If we want it, we are offered in this story a redefinition of family – where kinship is replaced by friendship. If there is one quote from Jesus we might know, it is: No greater love has a person than this – that they lay down their life for their friends. In this one line, Jesus makes friendship the highest form of human relationship. And despite centuries of church and culture trying to idolise the ties of family, genetics, tribe, and nationality, we are still confronted with Jesus’ radical question: Who are my mother, my sisters and my brothers?’
For Christians, water is thicker than blood. The waters of baptism create new families, new covenants, new responsibilities bound together by love. Many of us here tonight have had to create new families of our own – intentional places we might call home and be loved and protected. Our birth families could not, and cannot, provide the security and nurture that is every single child’s birth-right and so others stepped up.
For me that was both the LGBT community and the Church. In both places I found a welcome and a place to be, and become myself. I found new mother, fathers, sisters, brothers, parents, siblings who accepted me, challenged me, held me and guided me. They gave me new stories to tell and new songs to sing. Without them, I doubt I would be here today. Part of tonight’s service is to give thanks for those parents and siblings who loved us into new life.
It makes me angry, sad, frustrated, that these two communities – church and LGBT - seem so far apart today, and being part of one makes you a virtual outcast in the other. For me, Jesus is a queer icon who gives me the strength and courage and vision to live as an out gay person. Being gay – especially as one born into white, male privilege – allows me some insight into what marginalisation feels like and makes me a much better Christian (I hope).

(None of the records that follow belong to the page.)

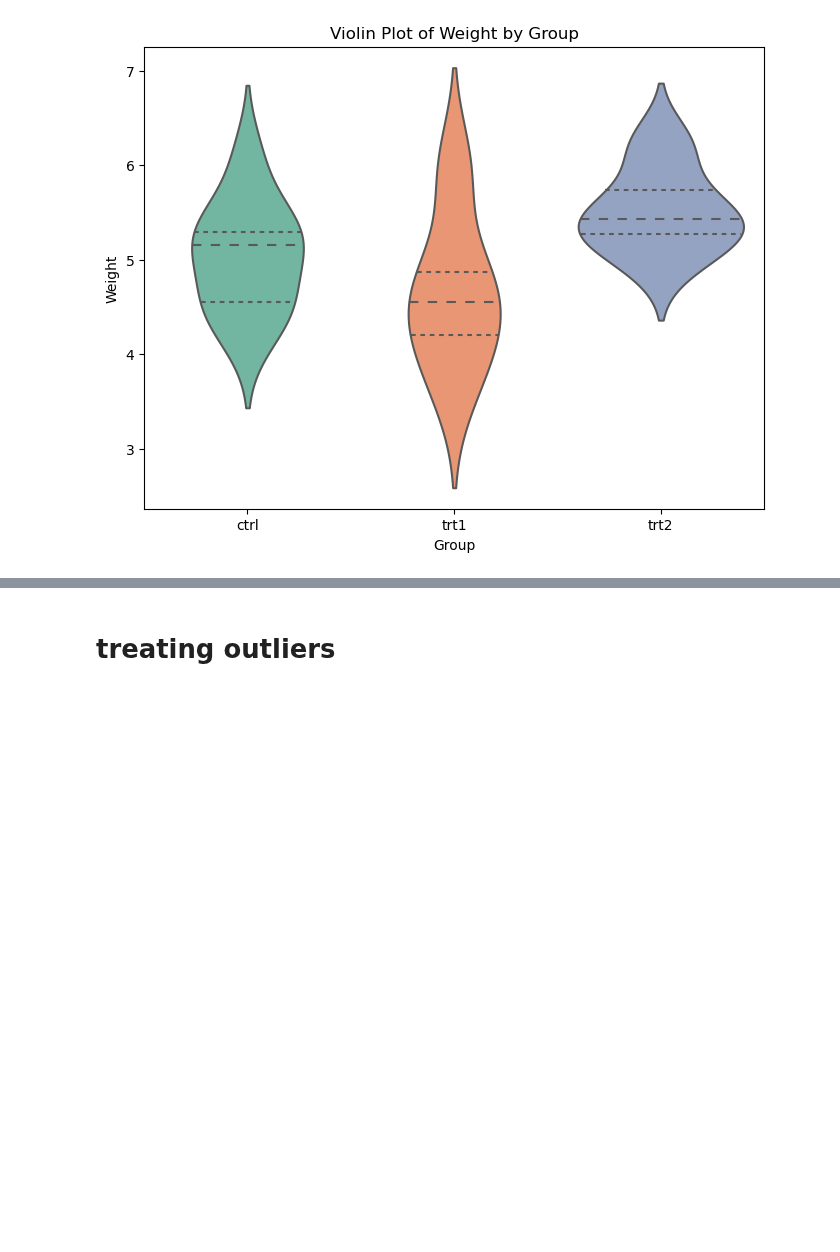
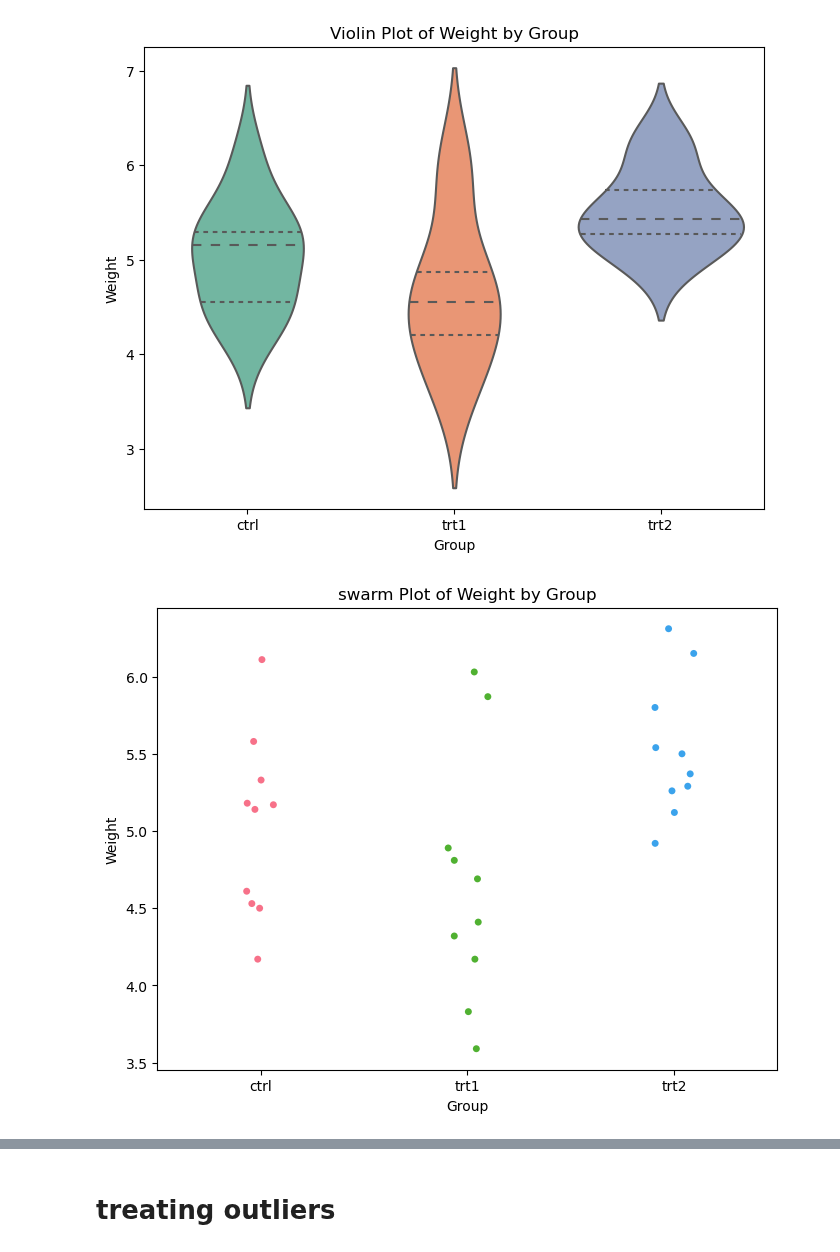
Before and after one commit to keithmmc/appliedstats, a Jupyter notebook: project.ipynb, the cells around one changed output, grey strips where cells are left out. Saved outputs shown, nothing was run; the diff lists cells and outputs as text; code cells hidden in the pictures; blank space fills up the shorter version.

Commit message:
Update project.ipynb
playing around with plots on project

```diff
--- a/project.ipynb
+++ b/project.ipynb
@@ -113,3 +115,12 @@ plt.ylabel("Weight")
 plt.show()
 # %% [output]
 [figure]
+# %%
+plt.figure(figsize=(8, 6))
+sns.stripplot(x='group', y='weight', data=df, palette='husl')
+plt.title("swarm Plot of Weight by Group")
+plt.xlabel("Group")
+plt.ylabel("Weight")
+plt.show()
+# %% [output]
+[figure, added]
```
Also changed, not shown: parts of 2 cells of this notebook.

That’s why I fight for change – it is a fight for my families. I look around this congregation tonight and I can say:
‘Here is my mother, my father, my sisters, my brothers, my parents, my siblings!
has truly loved another,
has fought for justice in the face of hate or indifference,
has found the courage to come out to live their true lives,
has provided a safe place for the victimised and alone,
that is my brother and sister and mother.